I’ve been getting into voiceover projects lately, and it’s time I documented my recording setup. For those new to this subject, the key challenge in making high-quality voice recordings is setting up a “treated space.” There’s a whole literature on sound treatment, but the essence of it for this purpose is to kill all echoes in the recording room.
It’s harder than you might think.
My carpeted home office sounds like it has fine acoustics on my podcasting mic, but with even a prosumer-quality voiceover mic, it sounds like I’m at the bottom of a well. For serious voice work, I needed to build a space surrounded by sound-deadening materials, and I wanted to do it as cheaply and quickly as possible.
There are numerous tutorials online about constructing a basic voiceover booth, but they all seem to include an idea that offends me as a former construction worker: using PVC pipe as a structural support. I will now embark on a minor tirade.
Thou shalt not apply structural loads to plumbing pipes.
The biggest problem with pipe is that it’s built and tested only for carrying fluids from point to point. It’ll withstand pressure from inside, but how much load can it carry on the outside before breaking? I don’t know. Neither do you. Neither does the manufacturer.
In addition, PVC is an unsustainably produced plastic, requires noxious glues to hold it together properly, and isn’t particularly cheap if you’re buying it in quantity.
Fortunately, there’s an inexpensive, universally available, sustainably produced material with known load-carrying specifications that can be worked with simple hand tools, nails, and screws: lumber. So that’s what I used to build my booth.
I bought a few warped 2x4s from the rejects bin at the local lumber yard, grabbed some scraps of other sizes from my own leftovers in the garage and shed, and got out my hand saw, screwdriver, hammer, and a handful of fasteners and hardware. For acoustic treatment, I picked up a couple of heavy moving blankets. A voice booth doesn’t have to look good, just sound good.

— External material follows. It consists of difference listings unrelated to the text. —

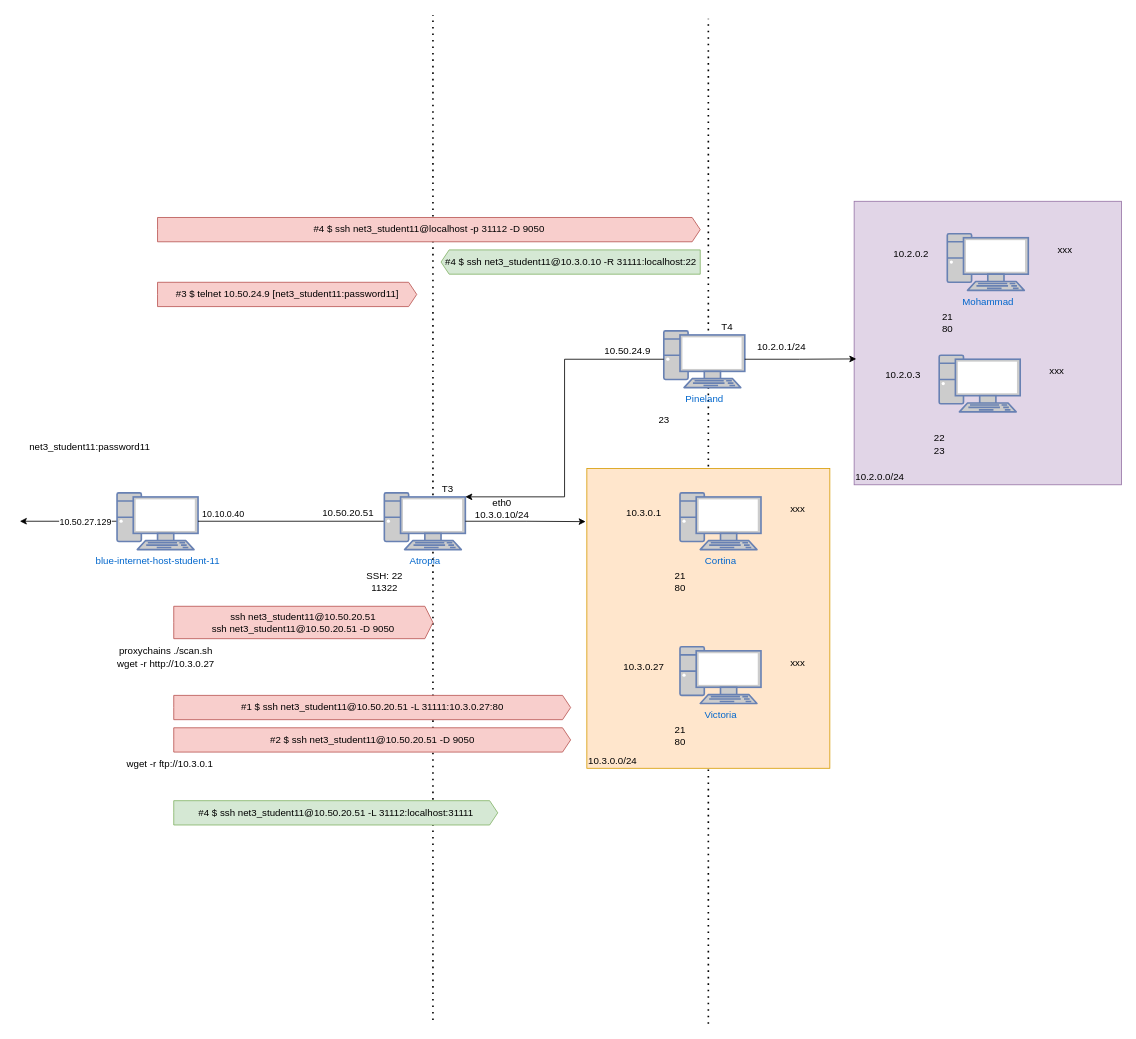
Earlier version of the draw.io diagram CCTC/NET/Tunnels_Training.drawio (wifi96h/new). Source tidied: cells renumbered, new cells numbered last; positions are measured from the earlier drawing's top-left corner, leaving out a move shared by most shapes. Both pictures are drawn from the tidied source at 81%, with x=0, y=0 at pixel (19, 15).
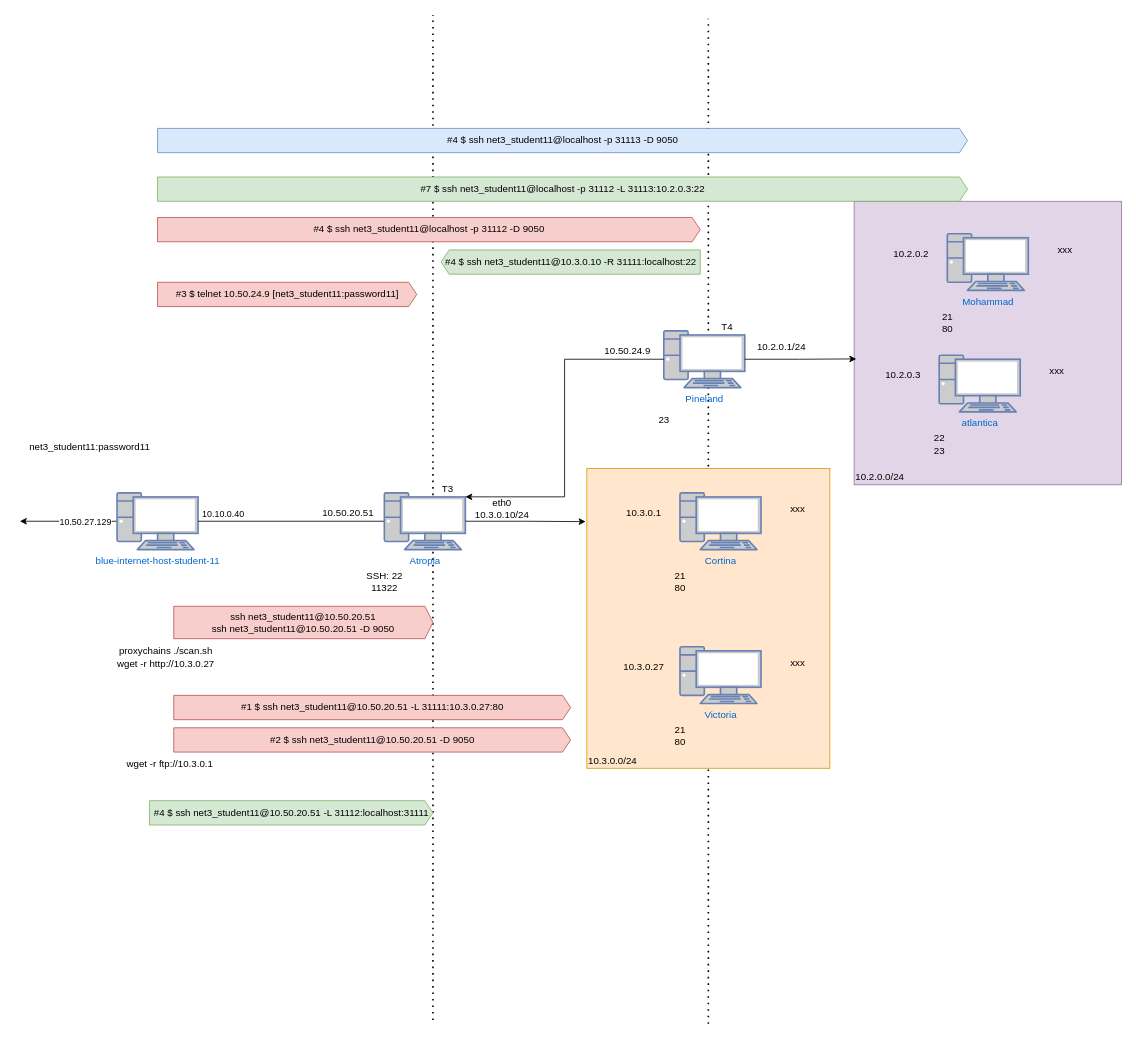
The same page after the edit.

Unchanged cells that the change refers to:
```xml
<mxCell id="56" style="group;" parent="55" vertex="1">
  <mxGeometry y="20" width="225" height="130" as="geometry" />
</mxCell>
```

What changed in the source:
```diff
@@
     <mxCell id="47" value="#4 $ ssh net3_student11@10.50.20.51 -L 31112:localhost:31111" style="html=1;shadow=0;dashed=0;align=center;verticalAlign=middle;shape=mxgraph.arrows2.arrow;dy=0;dx=10;notch=0;fillColor=#d5e8d4;strokeColor=#82b366;" parent="1" vertex="1">
-      <mxGeometry x="190" y="970" width="400" height="30" as="geometry" />
+      <mxGeometry x="160" y="970" width="350" height="30" as="geometry" />
     </mxCell>
@@
-    <mxCell id="57" style="fontColor=#0066CC;verticalAlign=top;verticalLabelPosition=bottom;labelPosition=center;align=center;html=1;fillColor=#CCCCCC;strokeColor=#6881B3;gradientColor=none;gradientDirection=north;strokeWidth=2;shape=mxgraph.networks.pc;" parent="56" vertex="1">
+    <mxCell id="57" value="atlantica" style="fontColor=#0066CC;verticalAlign=top;verticalLabelPosition=bottom;labelPosition=center;align=center;html=1;fillColor=#CCCCCC;strokeColor=#6881B3;gradientColor=none;gradientDirection=north;strokeWidth=2;shape=mxgraph.networks.pc;" parent="56" vertex="1">
       <mxGeometry x="35" width="100" height="70" as="geometry" />
     </mxCell>
@@
+    <mxCell id="62" value="#7 $ ssh net3_student11@localhost -p 31112 -L 31113:10.2.0.3:22" style="html=1;shadow=0;dashed=0;align=center;verticalAlign=middle;shape=mxgraph.arrows2.arrow;dy=0;dx=10;notch=0;fillColor=#d5e8d4;strokeColor=#82b366;" parent="1" vertex="1">
+      <mxGeometry x="170" y="200" width="1000" height="30" as="geometry" />
+    </mxCell>
+    <mxCell id="63" value="#4 $ ssh net3_student11@localhost -p 31113 -D 9050" style="html=1;shadow=0;dashed=0;align=center;verticalAlign=middle;shape=mxgraph.arrows2.arrow;dy=0;dx=10;notch=0;fillColor=#dae8fc;strokeColor=#6c8ebf;" parent="1" vertex="1">
+      <mxGeometry x="170" y="140" width="1000" height="30" as="geometry" />
+    </mxCell>
```
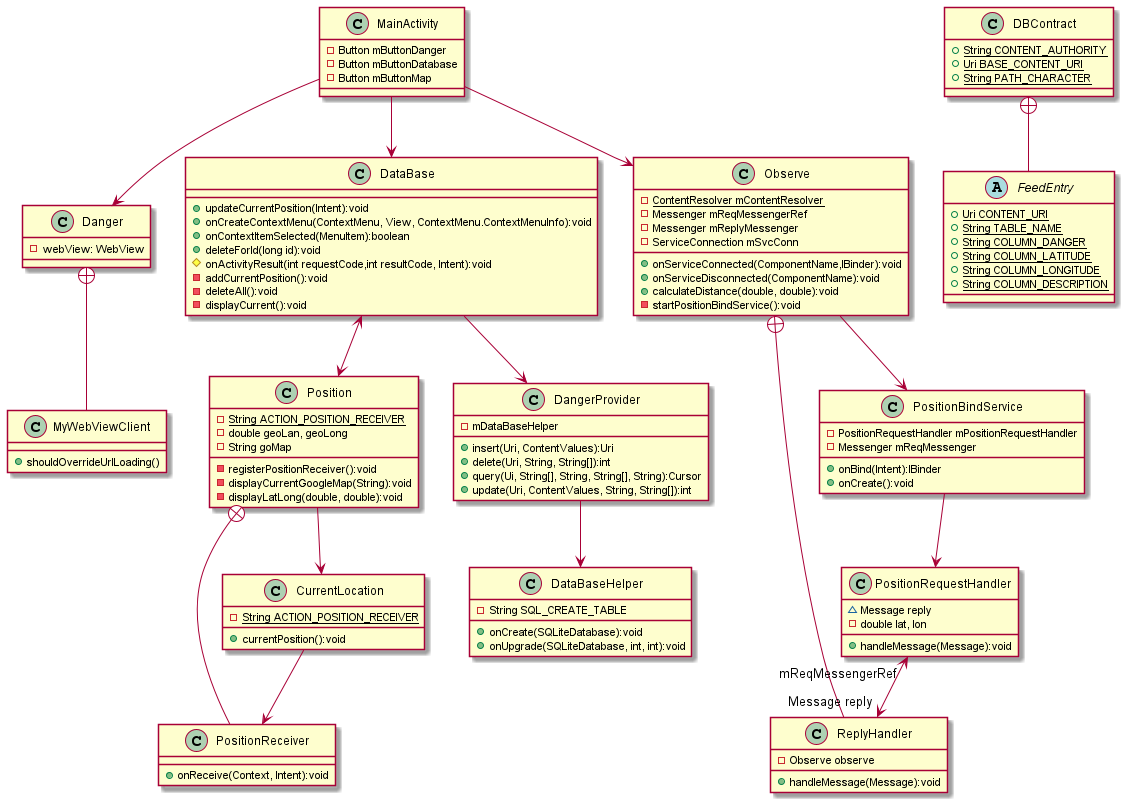
This is UML_diagram.png from AlexYach1973/Capstone, a PlantUML export, as it was before one commit.
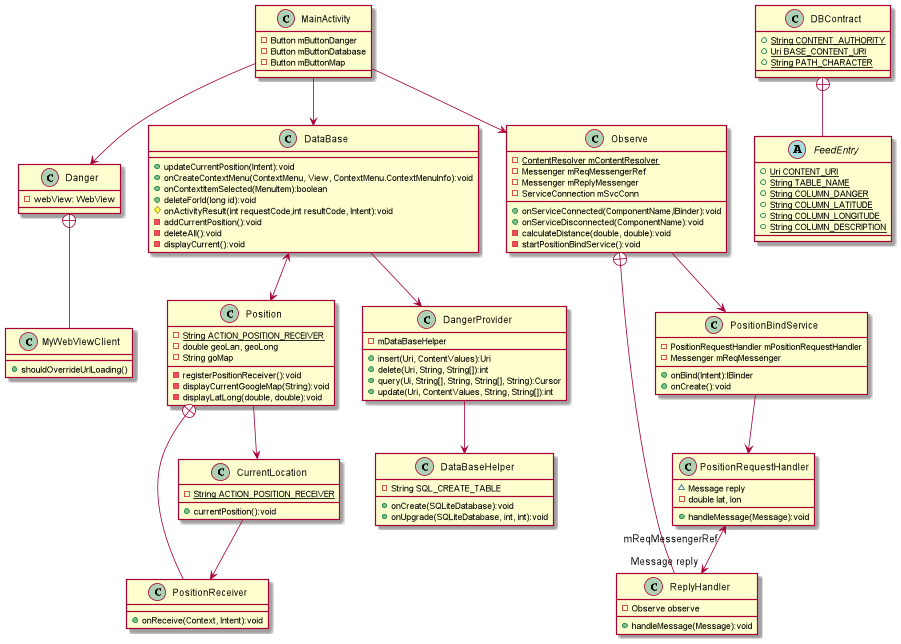
Later version of the same file.

Diff of the diagram source:
```diff
@@ -33,7 +33,7 @@
 - ServiceConnection mSvcConn
 + onServiceConnected(ComponentName,IBinder):void
 + onServiceDisconnected(ComponentName):void
-+ calculateDistance(double, double):void
+- calculateDistance(double, double):void
 - startPositionBindService():void
 }
 
```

The photos show how I built it.
Crude but effective voice booth. Pardon the mess.
Here’s a photo of the finished booth in the corner of the (cluttered) basement, with the blankets mostly removed to show the structure. The white material on top is some cloth batting I stapled into place, because the blankets wouldn’t quite reach over.
Screws hold most of the structure together. I had this 1x12 left over from another project, and it made a good brace around the bottom to keep the sides from racking. This would work just as well with nails, but the screws were handy and they’ll also be easy to remove when I want to move or modify the booth.
Sophisticated acoustic treatment installation.
Around the top of the frame, I drove nails spaced to fit the grommets on the moving blankets. I overlapped the blankets, but it’s easy to part them like a curtain to step in or out of the booth. The blankets don’t quite reach the floor, so there’s a little bit of ventilation underneath.
A very sturdy bracket.
I had a couple of shelf brackets on hand, but if I’d been buying them specifically for this project, I probably would’ve gone a little smaller. In any case, these support a shelf made of scrap plywood, at a comfortable height for a standing desk. That holds the recording computer, microphone boom, and audio interface.
Hold my script.
Here’s the final setup. I just recently added the rod across the back, which I can hang my iPad from by its folio-style case. That lets me put the script at eye level when I’m facing the mic, while the recording computer is to my right. The overhead light isn’t strictly necessary, but it would be pretty dark in there without it.
The recording computer, by the way, is a decade-old MacBook Air that now runs Linux. It does a lovely job recording with Audacity, and it’s silent.
People who know what they’re talking about have told me that the booth’s audio quality is fine, with no unpleasant resonance or echoes. In addition to audiobooks, I’ve recorded voiceovers for some small indie video games in there, as well as all of my homework for a voiceover class I took this Fall. If I keep doing this, I may want to build a more permanent and sophisticated booth, but at least I know this one won’t collapse on me.